* [Required work]:
Below are some records; output exactly the lines from the line with "feat: clarify quest" to the line with "const Text('Ghé trại", both ends kept, and nothing more.
──────── Extracted material
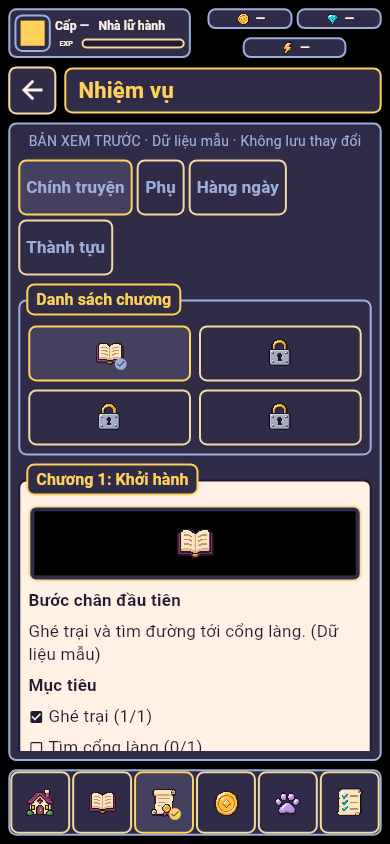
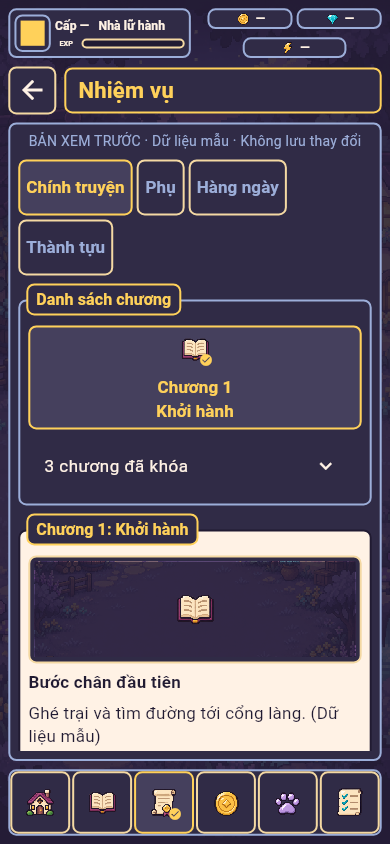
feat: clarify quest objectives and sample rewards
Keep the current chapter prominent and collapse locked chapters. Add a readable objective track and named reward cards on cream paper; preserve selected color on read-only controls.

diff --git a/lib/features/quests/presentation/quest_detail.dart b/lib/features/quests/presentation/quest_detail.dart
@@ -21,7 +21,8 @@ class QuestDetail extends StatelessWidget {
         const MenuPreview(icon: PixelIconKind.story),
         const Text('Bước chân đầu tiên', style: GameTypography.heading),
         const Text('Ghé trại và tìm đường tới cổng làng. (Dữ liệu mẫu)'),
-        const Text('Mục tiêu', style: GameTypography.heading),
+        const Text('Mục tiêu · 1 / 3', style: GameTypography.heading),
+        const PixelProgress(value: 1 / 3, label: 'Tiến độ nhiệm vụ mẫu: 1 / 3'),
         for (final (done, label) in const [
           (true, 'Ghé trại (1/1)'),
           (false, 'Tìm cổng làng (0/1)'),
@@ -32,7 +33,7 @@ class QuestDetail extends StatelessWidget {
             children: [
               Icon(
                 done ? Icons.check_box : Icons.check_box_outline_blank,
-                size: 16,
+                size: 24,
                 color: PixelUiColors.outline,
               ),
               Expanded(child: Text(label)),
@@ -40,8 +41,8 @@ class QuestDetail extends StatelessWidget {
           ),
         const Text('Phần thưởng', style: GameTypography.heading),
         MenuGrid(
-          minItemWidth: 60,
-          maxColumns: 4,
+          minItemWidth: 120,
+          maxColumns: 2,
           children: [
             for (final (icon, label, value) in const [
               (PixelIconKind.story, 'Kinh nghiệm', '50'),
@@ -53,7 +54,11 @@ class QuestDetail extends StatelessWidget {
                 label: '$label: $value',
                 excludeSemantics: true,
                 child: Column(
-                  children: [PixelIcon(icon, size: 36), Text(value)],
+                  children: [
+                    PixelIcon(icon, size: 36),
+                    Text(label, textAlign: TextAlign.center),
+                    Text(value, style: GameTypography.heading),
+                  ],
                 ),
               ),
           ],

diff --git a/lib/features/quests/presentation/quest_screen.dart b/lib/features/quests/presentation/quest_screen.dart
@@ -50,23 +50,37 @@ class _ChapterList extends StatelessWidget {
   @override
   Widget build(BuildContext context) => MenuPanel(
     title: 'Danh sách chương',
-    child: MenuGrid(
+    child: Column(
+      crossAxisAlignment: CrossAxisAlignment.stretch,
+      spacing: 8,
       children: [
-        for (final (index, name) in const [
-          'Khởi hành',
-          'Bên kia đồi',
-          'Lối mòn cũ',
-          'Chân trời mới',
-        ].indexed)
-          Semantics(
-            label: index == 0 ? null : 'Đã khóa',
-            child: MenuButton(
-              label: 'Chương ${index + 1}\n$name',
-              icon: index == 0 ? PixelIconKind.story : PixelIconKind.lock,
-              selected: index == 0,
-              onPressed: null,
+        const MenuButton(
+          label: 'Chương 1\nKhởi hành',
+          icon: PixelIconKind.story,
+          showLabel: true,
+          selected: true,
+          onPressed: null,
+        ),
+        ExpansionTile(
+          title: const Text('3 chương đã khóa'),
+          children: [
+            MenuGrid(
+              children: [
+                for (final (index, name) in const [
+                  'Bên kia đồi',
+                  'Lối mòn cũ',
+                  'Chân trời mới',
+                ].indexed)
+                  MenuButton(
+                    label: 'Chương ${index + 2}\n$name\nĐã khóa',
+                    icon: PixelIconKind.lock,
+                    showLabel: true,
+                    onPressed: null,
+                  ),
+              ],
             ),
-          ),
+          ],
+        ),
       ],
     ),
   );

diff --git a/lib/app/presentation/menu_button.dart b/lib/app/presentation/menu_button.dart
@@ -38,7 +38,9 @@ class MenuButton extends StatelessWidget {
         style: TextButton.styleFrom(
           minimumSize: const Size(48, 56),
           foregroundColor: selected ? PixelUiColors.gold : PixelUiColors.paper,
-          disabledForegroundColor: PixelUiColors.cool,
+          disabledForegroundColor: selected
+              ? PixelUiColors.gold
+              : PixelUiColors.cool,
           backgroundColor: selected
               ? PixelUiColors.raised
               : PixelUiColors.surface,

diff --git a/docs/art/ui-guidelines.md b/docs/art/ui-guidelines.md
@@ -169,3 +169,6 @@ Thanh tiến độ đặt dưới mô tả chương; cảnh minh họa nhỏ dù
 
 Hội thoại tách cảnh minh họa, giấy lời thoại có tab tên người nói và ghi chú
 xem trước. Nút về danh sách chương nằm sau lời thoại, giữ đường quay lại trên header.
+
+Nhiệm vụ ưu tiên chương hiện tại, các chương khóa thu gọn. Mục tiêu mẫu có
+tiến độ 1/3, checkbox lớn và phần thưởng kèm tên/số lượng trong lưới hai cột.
────────────────
──────── Extracted material
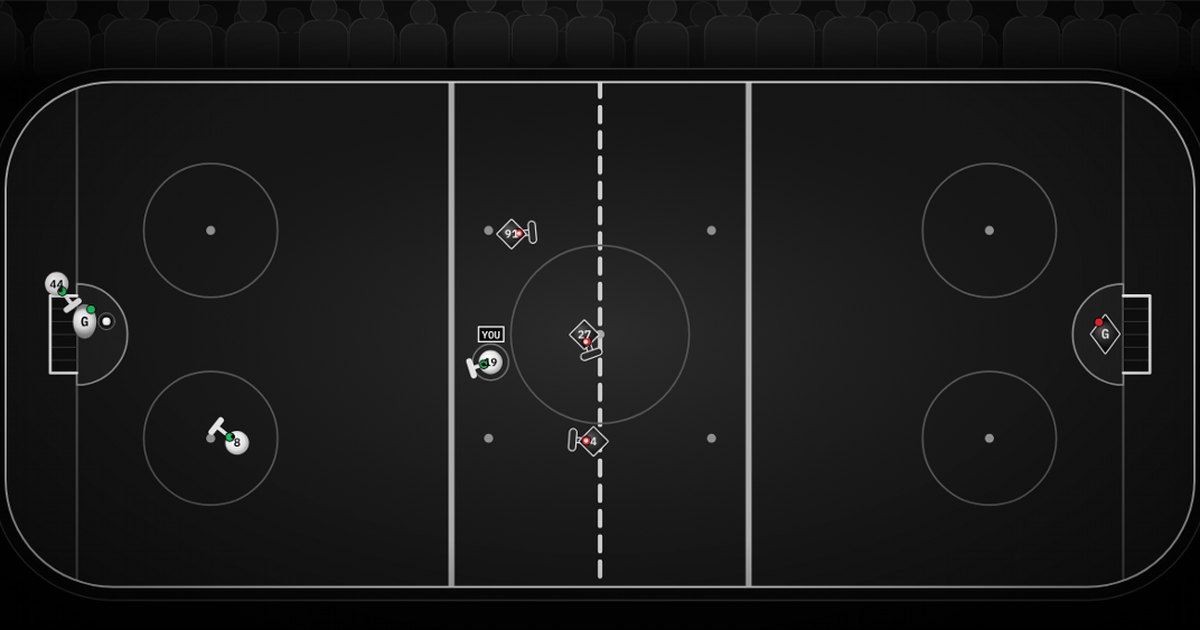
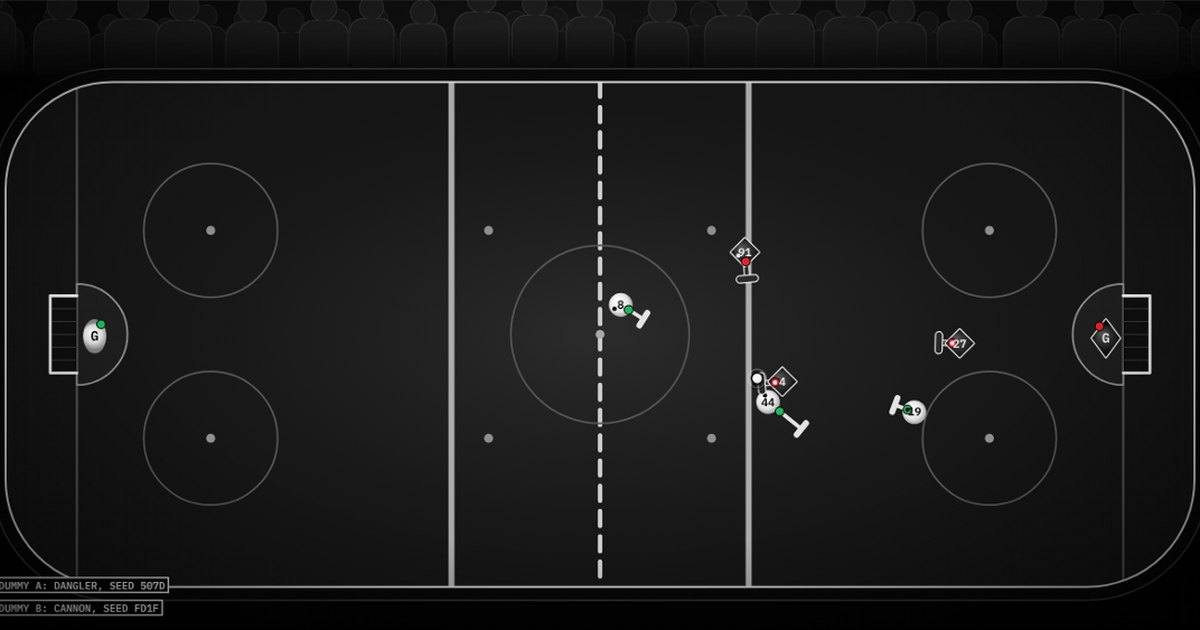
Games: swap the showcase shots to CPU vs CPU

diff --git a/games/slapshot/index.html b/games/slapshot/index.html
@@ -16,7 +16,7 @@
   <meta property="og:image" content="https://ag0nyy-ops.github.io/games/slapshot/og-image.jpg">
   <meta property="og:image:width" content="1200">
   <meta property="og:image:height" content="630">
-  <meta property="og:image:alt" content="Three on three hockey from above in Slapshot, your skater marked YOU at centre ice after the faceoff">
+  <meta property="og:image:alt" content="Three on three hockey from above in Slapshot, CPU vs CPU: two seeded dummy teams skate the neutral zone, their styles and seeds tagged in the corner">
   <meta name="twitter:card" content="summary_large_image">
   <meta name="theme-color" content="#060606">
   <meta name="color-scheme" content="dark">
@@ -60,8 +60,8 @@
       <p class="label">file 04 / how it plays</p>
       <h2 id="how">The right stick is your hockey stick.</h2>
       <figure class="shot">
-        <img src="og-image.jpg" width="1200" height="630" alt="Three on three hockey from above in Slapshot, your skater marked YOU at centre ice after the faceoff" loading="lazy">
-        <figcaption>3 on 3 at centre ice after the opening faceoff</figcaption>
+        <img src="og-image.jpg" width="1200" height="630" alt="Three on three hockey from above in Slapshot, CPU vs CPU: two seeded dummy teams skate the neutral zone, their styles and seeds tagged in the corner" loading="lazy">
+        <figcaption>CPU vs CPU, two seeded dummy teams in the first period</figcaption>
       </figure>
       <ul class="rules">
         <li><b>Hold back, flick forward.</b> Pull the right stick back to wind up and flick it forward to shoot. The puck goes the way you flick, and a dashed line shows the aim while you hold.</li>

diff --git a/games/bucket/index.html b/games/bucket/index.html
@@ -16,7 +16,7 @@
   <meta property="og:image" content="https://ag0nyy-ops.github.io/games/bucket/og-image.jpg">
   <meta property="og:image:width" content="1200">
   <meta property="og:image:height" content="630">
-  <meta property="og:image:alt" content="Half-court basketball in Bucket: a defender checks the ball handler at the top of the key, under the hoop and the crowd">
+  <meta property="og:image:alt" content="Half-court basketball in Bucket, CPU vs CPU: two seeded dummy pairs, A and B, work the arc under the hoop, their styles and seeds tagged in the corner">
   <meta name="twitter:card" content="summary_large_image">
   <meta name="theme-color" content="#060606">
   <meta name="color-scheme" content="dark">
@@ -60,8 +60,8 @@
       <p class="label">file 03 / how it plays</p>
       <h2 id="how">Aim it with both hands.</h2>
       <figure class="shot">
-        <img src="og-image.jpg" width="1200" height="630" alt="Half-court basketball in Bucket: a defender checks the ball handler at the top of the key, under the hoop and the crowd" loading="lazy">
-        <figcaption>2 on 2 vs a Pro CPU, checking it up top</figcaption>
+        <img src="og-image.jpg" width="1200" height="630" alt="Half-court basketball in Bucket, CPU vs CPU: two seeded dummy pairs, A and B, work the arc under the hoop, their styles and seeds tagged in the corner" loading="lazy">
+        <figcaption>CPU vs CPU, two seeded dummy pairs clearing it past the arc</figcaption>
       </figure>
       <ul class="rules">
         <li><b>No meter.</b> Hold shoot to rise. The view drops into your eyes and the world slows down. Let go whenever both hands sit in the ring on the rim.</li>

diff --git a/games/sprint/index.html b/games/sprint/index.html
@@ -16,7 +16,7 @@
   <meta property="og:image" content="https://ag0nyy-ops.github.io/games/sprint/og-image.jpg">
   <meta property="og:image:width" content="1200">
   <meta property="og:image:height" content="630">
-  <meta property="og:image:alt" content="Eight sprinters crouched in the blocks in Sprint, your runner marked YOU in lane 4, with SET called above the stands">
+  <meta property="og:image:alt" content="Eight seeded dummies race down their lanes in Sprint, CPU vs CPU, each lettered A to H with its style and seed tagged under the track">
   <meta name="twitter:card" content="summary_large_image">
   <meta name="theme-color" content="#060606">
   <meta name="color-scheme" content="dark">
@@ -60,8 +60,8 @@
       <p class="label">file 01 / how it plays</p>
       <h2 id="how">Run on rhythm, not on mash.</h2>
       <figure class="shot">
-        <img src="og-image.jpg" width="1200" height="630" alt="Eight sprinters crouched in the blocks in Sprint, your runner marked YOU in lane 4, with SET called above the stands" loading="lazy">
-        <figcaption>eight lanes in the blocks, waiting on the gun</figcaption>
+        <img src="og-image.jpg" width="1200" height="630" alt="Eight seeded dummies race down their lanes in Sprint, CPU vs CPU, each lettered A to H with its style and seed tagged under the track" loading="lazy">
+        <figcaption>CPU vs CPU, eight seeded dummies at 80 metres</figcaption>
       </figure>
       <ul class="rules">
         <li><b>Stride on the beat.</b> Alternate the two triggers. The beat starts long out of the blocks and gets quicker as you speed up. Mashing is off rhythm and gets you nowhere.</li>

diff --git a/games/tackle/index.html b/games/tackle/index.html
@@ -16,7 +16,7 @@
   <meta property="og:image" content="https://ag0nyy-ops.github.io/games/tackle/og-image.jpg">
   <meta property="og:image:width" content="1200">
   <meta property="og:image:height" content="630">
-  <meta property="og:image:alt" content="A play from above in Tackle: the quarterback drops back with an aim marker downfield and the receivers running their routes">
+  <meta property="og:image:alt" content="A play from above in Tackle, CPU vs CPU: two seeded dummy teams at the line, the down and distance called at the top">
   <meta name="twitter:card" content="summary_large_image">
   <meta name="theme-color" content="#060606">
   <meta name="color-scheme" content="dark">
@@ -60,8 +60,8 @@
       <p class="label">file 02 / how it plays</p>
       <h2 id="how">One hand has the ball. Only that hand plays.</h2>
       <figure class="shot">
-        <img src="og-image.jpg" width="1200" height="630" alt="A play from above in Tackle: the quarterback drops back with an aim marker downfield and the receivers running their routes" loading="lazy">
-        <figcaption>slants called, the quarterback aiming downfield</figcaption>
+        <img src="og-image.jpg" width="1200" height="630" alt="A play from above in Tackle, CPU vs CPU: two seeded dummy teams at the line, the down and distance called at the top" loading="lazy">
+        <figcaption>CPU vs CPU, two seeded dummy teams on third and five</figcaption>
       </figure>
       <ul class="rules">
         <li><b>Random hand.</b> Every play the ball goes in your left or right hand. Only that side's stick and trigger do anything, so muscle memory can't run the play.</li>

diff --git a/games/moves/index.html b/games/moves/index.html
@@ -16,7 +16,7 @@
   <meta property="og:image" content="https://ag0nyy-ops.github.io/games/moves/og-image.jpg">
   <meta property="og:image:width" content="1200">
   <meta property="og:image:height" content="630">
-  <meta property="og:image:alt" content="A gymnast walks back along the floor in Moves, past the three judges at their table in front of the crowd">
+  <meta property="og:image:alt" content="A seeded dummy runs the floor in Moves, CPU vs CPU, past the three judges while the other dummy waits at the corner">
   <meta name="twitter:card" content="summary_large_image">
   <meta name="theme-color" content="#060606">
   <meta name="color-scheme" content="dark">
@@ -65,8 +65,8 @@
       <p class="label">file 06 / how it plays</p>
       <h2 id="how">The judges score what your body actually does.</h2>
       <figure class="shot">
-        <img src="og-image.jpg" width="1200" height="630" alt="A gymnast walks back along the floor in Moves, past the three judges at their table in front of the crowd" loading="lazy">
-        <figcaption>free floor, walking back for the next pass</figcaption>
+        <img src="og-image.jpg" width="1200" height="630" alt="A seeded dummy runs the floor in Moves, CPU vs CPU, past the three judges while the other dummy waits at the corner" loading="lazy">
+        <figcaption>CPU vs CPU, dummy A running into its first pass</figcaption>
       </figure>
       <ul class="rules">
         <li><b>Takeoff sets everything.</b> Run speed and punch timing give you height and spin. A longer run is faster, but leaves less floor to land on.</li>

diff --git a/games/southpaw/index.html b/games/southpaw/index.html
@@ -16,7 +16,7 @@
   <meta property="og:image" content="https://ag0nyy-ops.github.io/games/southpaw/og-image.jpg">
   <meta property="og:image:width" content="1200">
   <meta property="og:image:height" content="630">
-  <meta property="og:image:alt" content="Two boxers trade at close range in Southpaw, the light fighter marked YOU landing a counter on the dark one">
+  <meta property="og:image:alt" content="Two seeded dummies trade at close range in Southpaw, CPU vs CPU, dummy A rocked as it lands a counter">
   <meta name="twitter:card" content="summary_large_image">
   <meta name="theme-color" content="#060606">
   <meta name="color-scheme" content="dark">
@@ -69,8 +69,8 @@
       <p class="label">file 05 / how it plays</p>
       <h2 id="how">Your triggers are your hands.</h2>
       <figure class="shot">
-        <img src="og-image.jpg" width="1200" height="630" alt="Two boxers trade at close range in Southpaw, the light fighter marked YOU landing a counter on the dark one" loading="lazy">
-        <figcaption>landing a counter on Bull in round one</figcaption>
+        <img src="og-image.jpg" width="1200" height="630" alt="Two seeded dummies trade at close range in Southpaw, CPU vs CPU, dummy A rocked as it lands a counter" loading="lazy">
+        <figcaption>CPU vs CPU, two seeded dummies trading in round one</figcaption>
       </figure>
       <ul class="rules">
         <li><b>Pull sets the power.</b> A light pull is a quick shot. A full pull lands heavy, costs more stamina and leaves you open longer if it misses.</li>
────────────────
──────── Extracted material
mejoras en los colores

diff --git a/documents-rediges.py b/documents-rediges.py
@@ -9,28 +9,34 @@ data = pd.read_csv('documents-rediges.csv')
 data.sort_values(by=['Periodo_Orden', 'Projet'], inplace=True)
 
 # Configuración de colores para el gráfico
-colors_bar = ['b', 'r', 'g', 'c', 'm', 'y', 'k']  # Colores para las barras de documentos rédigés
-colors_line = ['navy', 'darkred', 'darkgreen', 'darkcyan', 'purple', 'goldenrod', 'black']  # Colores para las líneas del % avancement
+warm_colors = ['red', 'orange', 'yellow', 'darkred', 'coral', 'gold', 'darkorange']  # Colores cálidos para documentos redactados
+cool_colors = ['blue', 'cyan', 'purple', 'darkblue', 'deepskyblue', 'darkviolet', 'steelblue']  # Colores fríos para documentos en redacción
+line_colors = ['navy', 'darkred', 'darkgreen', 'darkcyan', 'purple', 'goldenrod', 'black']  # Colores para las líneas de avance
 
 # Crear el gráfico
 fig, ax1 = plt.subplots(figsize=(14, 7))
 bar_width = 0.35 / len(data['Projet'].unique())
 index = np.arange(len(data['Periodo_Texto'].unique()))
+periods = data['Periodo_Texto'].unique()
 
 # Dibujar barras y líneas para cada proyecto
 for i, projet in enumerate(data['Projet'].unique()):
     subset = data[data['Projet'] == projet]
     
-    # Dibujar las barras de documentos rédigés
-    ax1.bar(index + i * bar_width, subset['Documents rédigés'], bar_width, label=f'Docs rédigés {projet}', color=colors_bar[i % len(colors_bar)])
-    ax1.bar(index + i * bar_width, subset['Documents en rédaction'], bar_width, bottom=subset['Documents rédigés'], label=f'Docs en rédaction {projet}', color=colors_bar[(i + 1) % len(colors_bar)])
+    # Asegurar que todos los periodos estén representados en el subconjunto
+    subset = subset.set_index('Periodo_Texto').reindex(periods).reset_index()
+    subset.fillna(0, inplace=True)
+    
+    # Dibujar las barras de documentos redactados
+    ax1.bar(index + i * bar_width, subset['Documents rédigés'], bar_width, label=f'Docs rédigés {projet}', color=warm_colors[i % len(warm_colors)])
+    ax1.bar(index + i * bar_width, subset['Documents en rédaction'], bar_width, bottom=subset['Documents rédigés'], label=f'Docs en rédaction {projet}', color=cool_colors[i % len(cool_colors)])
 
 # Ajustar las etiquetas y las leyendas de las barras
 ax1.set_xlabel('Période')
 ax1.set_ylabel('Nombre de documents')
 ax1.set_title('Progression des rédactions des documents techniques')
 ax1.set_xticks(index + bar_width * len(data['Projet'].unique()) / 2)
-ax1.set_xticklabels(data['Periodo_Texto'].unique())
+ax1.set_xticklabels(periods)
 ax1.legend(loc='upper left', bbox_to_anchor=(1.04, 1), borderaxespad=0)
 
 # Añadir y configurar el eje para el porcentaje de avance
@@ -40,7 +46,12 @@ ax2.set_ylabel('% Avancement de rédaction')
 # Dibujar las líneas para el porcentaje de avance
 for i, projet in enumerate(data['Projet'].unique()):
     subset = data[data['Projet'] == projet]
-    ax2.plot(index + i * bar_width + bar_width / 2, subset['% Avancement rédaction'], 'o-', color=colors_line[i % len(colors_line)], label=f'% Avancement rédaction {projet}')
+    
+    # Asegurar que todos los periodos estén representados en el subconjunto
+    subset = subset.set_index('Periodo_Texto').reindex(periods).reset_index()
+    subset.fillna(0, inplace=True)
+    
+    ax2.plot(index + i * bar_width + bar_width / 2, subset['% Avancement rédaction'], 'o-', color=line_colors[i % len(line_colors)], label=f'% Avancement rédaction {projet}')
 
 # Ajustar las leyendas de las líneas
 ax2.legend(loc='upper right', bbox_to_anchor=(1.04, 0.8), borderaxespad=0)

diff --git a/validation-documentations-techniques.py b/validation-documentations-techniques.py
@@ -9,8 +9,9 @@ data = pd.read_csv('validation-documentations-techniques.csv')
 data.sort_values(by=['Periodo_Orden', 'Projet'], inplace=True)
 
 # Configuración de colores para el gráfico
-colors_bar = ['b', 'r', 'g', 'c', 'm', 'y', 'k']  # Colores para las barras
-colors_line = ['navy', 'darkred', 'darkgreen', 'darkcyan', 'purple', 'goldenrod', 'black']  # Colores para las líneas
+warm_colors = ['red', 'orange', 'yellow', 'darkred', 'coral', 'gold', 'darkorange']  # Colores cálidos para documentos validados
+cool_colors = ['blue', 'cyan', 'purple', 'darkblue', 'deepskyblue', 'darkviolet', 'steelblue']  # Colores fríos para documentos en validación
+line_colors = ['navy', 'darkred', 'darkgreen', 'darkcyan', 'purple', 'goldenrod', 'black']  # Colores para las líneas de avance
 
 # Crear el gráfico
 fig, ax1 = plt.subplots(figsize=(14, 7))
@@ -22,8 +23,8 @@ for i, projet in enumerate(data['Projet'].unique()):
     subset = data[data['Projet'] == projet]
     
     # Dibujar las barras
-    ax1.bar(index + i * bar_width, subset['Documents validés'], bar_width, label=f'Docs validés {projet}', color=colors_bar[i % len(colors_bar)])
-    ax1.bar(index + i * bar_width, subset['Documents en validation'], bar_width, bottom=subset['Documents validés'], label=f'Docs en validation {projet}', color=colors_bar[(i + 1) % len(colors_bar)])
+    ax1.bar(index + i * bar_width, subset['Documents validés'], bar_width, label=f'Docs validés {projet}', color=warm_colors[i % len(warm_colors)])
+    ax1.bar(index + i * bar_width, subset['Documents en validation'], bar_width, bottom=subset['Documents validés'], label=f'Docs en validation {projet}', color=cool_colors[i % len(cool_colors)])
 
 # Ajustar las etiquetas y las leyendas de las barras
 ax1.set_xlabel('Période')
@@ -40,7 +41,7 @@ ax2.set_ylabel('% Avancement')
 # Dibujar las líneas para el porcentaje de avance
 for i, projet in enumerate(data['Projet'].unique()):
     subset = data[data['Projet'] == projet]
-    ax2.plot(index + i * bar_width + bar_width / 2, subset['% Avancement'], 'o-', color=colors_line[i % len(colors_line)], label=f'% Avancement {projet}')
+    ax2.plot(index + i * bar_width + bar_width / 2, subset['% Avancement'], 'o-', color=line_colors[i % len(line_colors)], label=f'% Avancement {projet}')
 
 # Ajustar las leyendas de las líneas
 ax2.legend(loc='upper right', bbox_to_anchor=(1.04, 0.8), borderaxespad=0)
────────────────
* [Response to the task]:
feat: clarify quest objectives and sample rewards
Keep the current chapter prominent and collapse locked chapters. Add a readable objective track and named reward cards on cream paper; preserve selected color on read-only controls.

diff --git a/lib/features/quests/presentation/quest_detail.dart b/lib/features/quests/presentation/quest_detail.dart
@@ -21,7 +21,8 @@ class QuestDetail extends StatelessWidget {
         const MenuPreview(icon: PixelIconKind.story),
         const Text('Bước chân đầu tiên', style: GameTypography.heading),
         const Text('Ghé trại và tìm đường tới cổng làng. (Dữ liệu mẫu)'),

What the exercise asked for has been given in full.